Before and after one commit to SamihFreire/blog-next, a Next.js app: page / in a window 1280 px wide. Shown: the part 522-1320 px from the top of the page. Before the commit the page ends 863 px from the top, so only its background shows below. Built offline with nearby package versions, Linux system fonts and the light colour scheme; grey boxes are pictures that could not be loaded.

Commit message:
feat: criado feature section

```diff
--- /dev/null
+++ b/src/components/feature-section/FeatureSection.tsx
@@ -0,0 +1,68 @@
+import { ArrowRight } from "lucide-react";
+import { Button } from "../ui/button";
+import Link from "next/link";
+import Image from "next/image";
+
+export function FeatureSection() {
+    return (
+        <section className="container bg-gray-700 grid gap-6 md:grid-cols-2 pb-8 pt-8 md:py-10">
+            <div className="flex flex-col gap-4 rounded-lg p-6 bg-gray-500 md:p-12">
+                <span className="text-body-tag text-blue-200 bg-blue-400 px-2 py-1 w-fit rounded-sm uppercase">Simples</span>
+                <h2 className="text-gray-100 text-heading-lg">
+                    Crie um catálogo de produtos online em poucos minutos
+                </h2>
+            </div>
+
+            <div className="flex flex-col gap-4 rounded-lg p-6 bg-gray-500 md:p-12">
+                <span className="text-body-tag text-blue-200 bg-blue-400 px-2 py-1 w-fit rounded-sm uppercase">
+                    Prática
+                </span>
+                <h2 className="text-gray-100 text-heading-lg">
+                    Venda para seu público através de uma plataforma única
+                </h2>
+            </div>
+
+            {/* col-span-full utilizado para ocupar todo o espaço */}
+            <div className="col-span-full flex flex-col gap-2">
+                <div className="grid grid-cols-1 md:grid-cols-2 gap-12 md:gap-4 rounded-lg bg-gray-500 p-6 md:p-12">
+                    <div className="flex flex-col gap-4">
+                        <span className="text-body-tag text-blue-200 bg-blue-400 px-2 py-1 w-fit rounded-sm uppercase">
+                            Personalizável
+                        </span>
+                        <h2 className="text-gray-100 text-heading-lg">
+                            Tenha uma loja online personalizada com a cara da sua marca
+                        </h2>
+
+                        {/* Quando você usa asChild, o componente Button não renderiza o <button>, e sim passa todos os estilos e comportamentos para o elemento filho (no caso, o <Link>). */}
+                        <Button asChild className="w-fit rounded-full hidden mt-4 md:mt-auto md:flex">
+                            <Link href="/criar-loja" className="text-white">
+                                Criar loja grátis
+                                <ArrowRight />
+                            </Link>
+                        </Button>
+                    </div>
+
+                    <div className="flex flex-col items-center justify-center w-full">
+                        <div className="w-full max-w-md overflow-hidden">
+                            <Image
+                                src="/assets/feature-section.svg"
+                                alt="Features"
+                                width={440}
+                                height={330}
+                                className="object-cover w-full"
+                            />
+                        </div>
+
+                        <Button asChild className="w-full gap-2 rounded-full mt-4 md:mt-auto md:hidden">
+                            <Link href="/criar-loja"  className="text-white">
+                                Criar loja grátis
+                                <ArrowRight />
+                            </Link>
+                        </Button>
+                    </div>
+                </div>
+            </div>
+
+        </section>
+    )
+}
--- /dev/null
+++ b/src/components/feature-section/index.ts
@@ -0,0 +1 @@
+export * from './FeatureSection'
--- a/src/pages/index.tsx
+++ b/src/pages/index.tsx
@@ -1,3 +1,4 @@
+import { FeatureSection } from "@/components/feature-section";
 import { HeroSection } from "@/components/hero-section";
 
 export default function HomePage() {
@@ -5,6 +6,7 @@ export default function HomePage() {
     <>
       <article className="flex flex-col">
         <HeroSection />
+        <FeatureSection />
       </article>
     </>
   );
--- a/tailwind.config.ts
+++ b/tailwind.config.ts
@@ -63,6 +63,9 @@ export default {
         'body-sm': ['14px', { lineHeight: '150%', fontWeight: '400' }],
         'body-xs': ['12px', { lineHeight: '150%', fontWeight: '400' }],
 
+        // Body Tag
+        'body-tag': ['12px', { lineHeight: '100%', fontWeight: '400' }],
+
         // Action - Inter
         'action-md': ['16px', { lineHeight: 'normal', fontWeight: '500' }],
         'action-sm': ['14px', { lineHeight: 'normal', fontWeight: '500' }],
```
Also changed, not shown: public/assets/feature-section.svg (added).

**EXERCISE DETAILS:**
What lines in the listing above hold the string "from"? List them.

**YOUR RESPONSE:**
Before and after one commit to SamihFreire/blog-next, a Next.js app: page / in a window 1280 px wide. Shown: the part 522-1320 px from the top of the page. Before the commit the page ends 863 px from the top, so only its background shows below. Built offline with nearby package versions, Linux system fonts and the light colour scheme; grey boxes are pictures that could not be loaded.
+import { ArrowRight } from "lucide-react";
+import { Button } from "../ui/button";
+import Link from "next/link";
+import Image from "next/image";
+export * from './FeatureSection'
+import { FeatureSection } from "@/components/feature-section";
 import { HeroSection } from "@/components/hero-section";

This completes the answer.